Leo Netten, President of the UIHJ, then asked representatives of international institutions their feedback on the presentation they had just heard and the draft Global Code of Enforcement. Alain Ghozi (Association Henri Capitant) welcomed the principle of common standards while recognizing that, for him, the term code was inappropriate. Alexis Ndzuenkeu (Ohada) praised the work on a difficult subject, "consubstantially attached to the character of state sovereignty." From the point of view of Ohada, it is a discipline that falls under the rules of procedure. So far, most of the Ohada Uniform Acts deal with substantive law rather than procedural rules. But there is no obstacle to standardizing the principles in the context of enforcement. For example, the principles relating to enforcement would give the opportunity to update the law relating to immunities or goods exempted from seizures.
For Timothy Lemay (Uncitral) any draft code that elevates common standards in this area is welcome. This would promote a greater respect for the Rule of Law. He added that judicial officers are observers within Uncitral and are invited to all events. The development of common standards would be a desirable contribution. He proposed to the UIHJ to present soon the work of the Global Code to Uncitral. Giuliana Dunham Irving (the World Bank) considered that the creation of a code or common standards on enforcement would be a pledge to promote development and reassure private investors. It is therefore seen as a very important initiative.
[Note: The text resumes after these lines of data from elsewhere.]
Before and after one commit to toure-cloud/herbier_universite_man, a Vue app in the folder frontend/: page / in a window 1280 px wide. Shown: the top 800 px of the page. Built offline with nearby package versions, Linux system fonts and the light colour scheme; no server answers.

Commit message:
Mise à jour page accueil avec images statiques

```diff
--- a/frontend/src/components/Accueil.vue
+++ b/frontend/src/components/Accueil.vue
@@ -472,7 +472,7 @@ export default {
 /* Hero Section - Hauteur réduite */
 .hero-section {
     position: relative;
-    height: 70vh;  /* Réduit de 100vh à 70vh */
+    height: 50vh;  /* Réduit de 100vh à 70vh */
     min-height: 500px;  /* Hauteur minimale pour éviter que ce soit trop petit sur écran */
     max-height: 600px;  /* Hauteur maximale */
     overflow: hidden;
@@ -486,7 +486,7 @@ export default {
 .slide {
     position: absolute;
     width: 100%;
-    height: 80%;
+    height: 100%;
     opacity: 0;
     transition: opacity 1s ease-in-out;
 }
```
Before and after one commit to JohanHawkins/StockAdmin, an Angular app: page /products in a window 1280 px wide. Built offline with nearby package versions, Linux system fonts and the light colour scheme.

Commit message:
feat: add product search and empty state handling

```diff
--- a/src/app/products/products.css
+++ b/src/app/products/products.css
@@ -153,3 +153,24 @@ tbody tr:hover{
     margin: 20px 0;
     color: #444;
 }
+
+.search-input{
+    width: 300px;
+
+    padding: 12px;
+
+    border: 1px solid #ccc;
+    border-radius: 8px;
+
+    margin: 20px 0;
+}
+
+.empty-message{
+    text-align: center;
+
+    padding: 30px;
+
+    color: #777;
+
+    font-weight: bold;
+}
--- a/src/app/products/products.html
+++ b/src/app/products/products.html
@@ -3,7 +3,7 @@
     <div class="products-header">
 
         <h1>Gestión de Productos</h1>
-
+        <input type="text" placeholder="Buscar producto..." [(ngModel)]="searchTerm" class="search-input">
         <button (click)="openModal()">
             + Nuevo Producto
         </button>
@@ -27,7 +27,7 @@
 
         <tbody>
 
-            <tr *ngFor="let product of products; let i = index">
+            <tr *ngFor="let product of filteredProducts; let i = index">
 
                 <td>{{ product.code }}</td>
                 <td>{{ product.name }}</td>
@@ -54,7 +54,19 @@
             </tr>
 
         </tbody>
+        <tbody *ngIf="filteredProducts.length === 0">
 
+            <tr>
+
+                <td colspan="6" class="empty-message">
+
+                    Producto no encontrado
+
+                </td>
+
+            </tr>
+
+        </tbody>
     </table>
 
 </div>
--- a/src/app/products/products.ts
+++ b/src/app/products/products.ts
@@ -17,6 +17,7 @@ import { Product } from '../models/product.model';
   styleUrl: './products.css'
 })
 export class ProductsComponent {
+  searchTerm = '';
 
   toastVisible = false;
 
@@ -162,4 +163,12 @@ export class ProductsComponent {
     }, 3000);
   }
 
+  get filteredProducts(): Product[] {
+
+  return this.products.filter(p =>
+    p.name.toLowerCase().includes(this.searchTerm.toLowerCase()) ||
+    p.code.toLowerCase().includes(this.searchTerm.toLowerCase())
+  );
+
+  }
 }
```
Christophe Bernasconi (The Hague Conference) said how impressed he was with the work. He recalled that he had heard of the Global Code of Enforcement for the first time during the International Congress of judicial officers in Washington in 2006. "Work is progressing, taking shape and will undoubtedly leave traces" he anticipated. Thus, dialogue between UIHJ and institutions is important and should continue. He also invited the UIHJ to present its work to the Hague Conference. "Works on recognition of judgments in civil and commercial matters will have to consider the results of the work of the UIHJ" estimated the Secretary General of the Hague Conference.
Leo Netten thanked the speakers for this recognition and invitations to take place within working committees of various organizations. Invited to conclude the round table Natalie Fricero immediately stated: "the Global Principles of Enforcement: Yes We Can!"